Directions
From the entries below, copy every line that holds the word "flex".

───── Supplied records ─────

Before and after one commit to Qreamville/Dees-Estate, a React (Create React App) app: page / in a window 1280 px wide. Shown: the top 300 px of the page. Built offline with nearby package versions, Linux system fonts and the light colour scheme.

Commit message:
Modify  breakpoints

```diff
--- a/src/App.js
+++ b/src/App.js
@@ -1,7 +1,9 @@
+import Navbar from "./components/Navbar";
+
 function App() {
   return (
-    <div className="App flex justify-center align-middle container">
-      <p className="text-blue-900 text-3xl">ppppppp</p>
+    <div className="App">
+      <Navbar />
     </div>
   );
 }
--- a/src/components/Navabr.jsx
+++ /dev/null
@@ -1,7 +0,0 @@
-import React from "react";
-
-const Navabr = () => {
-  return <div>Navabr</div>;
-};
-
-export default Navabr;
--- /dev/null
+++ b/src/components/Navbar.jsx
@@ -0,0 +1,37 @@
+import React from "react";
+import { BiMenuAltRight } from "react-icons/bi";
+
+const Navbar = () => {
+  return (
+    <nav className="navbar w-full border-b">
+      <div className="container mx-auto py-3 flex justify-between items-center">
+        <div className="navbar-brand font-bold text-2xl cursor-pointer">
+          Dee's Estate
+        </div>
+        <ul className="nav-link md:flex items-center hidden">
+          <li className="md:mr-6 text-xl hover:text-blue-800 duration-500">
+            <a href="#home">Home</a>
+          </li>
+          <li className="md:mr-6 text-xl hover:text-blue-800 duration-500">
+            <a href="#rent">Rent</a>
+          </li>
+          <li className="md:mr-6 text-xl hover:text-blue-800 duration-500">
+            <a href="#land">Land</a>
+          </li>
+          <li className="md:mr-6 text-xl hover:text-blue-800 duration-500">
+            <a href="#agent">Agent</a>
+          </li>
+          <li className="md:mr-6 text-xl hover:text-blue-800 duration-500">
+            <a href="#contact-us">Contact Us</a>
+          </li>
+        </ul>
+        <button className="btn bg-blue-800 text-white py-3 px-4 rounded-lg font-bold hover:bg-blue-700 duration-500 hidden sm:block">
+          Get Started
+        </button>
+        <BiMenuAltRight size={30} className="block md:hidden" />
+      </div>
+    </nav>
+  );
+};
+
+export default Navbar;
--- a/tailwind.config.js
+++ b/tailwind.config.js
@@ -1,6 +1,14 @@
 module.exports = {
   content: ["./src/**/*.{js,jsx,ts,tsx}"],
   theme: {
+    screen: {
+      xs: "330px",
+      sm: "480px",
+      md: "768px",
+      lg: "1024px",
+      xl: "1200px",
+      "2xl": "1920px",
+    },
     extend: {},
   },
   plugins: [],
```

─────

Final answer
-    <div className="App flex justify-center align-middle container">
+      <div className="container mx-auto py-3 flex justify-between items-center">
+        <ul className="nav-link md:flex items-center hidden">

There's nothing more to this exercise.